Low-Calorie Summer Sippers

Let's drink to summer -- the healthy way

Medically Reviewed by Kathleen M. Zelman, RD, LD, MPH on June 17, 2005
7 min read

It's hot, and you're thirsty! But don't just grab the first cool drink that comes along. What you choose to quench your thirst can make or break your weight-loss efforts.

The way I see it, high-calorie beverages are one of the major reasons Americans are overweight. Think about how many people you know who drink several sodas every day. Now let's do the math:

  • A 12-ounce soda (non-diet) contains around 150 calories (the equivalent of 10 teaspoons of sugar).
  • So three sodas a day adds up to around 450 calories (the equivalent of 30 teaspoons of sugar).
  • This means that every week, we would save approximately 3,150 calories (the equivalent of 210 teaspoons of sugar) if we switched from drinking three cans of soda a day to drinking three no-calorie beverages.

It just doesn't make sense to spend your precious calories on sweet drinks that add calories without any nutritional value.

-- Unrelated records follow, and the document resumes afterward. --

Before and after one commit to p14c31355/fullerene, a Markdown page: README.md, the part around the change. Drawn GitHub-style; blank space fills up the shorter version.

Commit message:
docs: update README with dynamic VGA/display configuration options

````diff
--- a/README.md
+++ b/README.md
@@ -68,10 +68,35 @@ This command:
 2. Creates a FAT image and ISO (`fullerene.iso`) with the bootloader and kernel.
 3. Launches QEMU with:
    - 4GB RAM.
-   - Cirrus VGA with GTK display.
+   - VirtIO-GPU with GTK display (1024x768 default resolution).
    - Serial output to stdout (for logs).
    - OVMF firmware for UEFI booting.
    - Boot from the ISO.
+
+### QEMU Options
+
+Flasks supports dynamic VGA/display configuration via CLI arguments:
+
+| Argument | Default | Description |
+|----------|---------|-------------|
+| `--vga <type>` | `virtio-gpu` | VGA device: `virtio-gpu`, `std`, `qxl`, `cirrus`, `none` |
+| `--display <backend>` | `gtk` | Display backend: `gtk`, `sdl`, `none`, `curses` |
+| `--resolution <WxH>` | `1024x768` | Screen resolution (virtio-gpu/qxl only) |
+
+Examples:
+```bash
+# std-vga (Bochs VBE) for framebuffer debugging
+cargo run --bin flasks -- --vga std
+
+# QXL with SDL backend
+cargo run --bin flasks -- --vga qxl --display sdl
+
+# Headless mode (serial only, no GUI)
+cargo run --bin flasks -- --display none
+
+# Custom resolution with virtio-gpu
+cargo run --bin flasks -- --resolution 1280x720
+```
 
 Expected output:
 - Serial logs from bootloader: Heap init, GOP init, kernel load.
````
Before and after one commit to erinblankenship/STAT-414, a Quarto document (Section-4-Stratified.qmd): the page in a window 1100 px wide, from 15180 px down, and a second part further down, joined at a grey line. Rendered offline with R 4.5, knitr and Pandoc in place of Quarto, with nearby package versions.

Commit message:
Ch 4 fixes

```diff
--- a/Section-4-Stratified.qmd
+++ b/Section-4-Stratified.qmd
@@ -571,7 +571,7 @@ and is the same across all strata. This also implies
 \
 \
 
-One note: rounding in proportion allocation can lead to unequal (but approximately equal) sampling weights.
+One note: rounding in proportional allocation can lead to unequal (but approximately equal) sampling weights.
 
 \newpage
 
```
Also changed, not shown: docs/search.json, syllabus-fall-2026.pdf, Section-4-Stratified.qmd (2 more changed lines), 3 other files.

Here are a few beverage facts that may help discourage you from sipping these empty-calorie beverages.

Fact 1: Most people don't drink enough water. So do your body a favor; when you get thirsty, reach for water first.

Fact 2: If you choose a beverage that contains calories, select one that contributes important nutrients as well -- like nonfat or low-fat milk or 100% fruit juice. According to a national survey of food consumption, as people's milk intake went up, so did their intake of micronutrients (vitamins and minerals). But they didn't end up consuming more fat or cholesterol.

Fact 3: Liquid calories don't tend to satisfy your hunger as well as calories from solid foods.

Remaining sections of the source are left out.